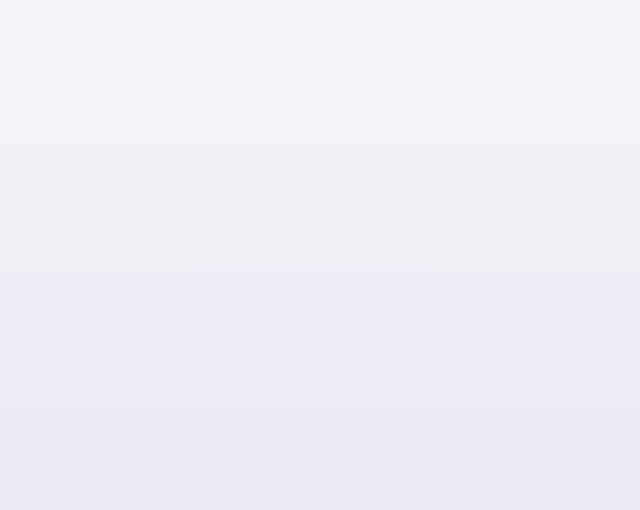
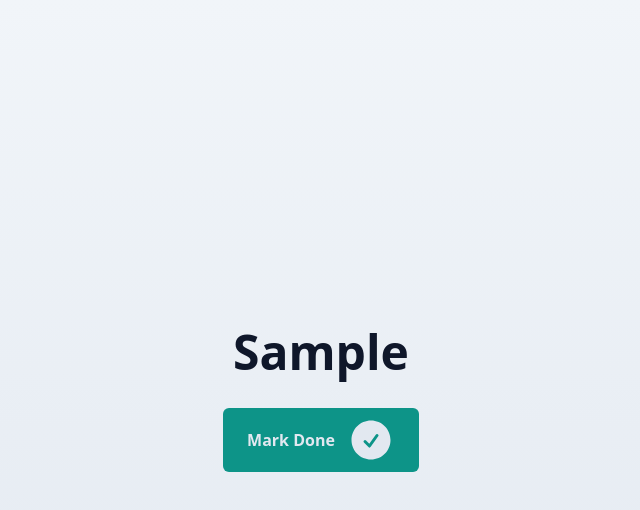
Before and after one commit to Psypher1/one-thing, a React (Vite) app: page / in a window 1280 px wide. Both pictures are taken after typing "Sample" into the empty fields and a click on the button 811 px from the left and 440 px from the top of the page. Shown: the top 510 px of the page, without its empty margins (319-959 px from the left). Built offline with nearby package versions, Linux system fonts and the light colour scheme.

Commit message:
custom button and sucess messages

```diff
--- a/src/App.jsx
+++ b/src/App.jsx
@@ -3,6 +3,21 @@
 
 // custom components
 import CustomForm from "./components/CustomForm";
+import OneThing from "./components/OneThing";
+
+function getSuccessMessage() {
+  const messages = [
+    "Congrats!",
+    "Great job!",
+    "Don't ya feel great?!",
+    "Up, up, and up!",
+    "Um…okay",
+    "Did you though?",
+    "Don't feel like you tried your best…",
+    "FAget about it!",
+  ];
+  return messages[Math.floor(Math.random() * messages.length)];
+}
 
 function App() {
   const [thing, setThing] = useState("");
@@ -17,6 +32,11 @@
     setThing(event.target.value);
   };
 
+  const handleCompletedThing = (event) => {
+    event.target.setAttribute("disabled", true);
+    setThing(getSuccessMessage(event.target.value));
+  };
+
   return (
     <main className="grid place-items-center min-h-screen bg-gradient-to-b from-slate-100 to-slate-200 dark:from-slate-800 dark:to-slate-900 text-slate-900 dark:text-slate-200">
       <div className="grid place-items-center gap-8 m-8">
@@ -27,6 +47,9 @@
             handleSubmit={handleSubmit}
           />
         )}
+        {!isCompleted && (
+          <OneThing thing={thing} handleCompletedThing={handleCompletedThing} />
+        )}
       </div>
     </main>
   );
--- /dev/null
+++ b/src/components/CustomButton.jsx
@@ -0,0 +1,14 @@
+import { CheckCircleIcon } from "@heroicons/react/24/solid";
+
+export default function CustomButton({ text, handleCompletedThing }) {
+  return (
+    <button
+      className="flex items-center space-x-3 bg-teal-600 dark:bg-teal-500 px-6 py-2 text-slate-200 focus:outline-none focus-visible:ring-4 ring-teal-600 dark:ring-teal-500 ring-offset-4 ring-offset-slate-200 dark:ring-offset-slate-800 hover:opacity-80 transition-opacity disabled:opacity-50 rounded-md"
+      autoFocus
+      onClick={handleCompletedThing}
+    >
+      <span className="pointer-events-none font-semibold">{text}</span>
+      <CheckCircleIcon className="pointer-events-none w-12 h-12" />
+    </button>
+  );
+}
--- a/src/components/CustomForm.jsx
+++ b/src/components/CustomForm.jsx
@@ -21,7 +21,7 @@
           maxLength="64"
         />
         <button className="bg-inherit rounded-md font-sans text-slate-800 py-2 pr-6 focus:outline-none focus:text-teal-600 hover:text-teal-600">
-          <ArrowRightCircleIcon className="h-12 w-12 " />
+          <ArrowRightCircleIcon className="h-12 w-12 pointer-events-none" />
         </button>
       </form>
     </>
--- /dev/null
+++ b/src/components/OneThing.jsx
@@ -0,0 +1,13 @@
+import CustomButton from "./CustomButton";
+
+export default function OneThing({ thing, handleCompletedThing }) {
+  return (
+    <>
+      <h2 className="text-3xl md:text-5xl font-bold text-center">{thing}</h2>
+      <CustomButton
+        text="Mark Done"
+        handleCompletedThing={handleCompletedThing}
+      />
+    </>
+  );
+}
```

******

Whenever a line in the entries above includes the word "rounded", pull that line out.

● **WRITTEN RESPONSE**
+      className="flex items-center space-x-3 bg-teal-600 dark:bg-teal-500 px-6 py-2 text-slate-200 focus:outline-none focus-visible:ring-4 ring-teal-600 dark:ring-teal-500 ring-offset-4 ring-offset-slate-200 dark:ring-offset-slate-800 hover:opacity-80 transition-opacity disabled:opacity-50 rounded-md"
         <button className="bg-inherit rounded-md font-sans text-slate-800 py-2 pr-6 focus:outline-none focus:text-teal-600 hover:text-teal-600">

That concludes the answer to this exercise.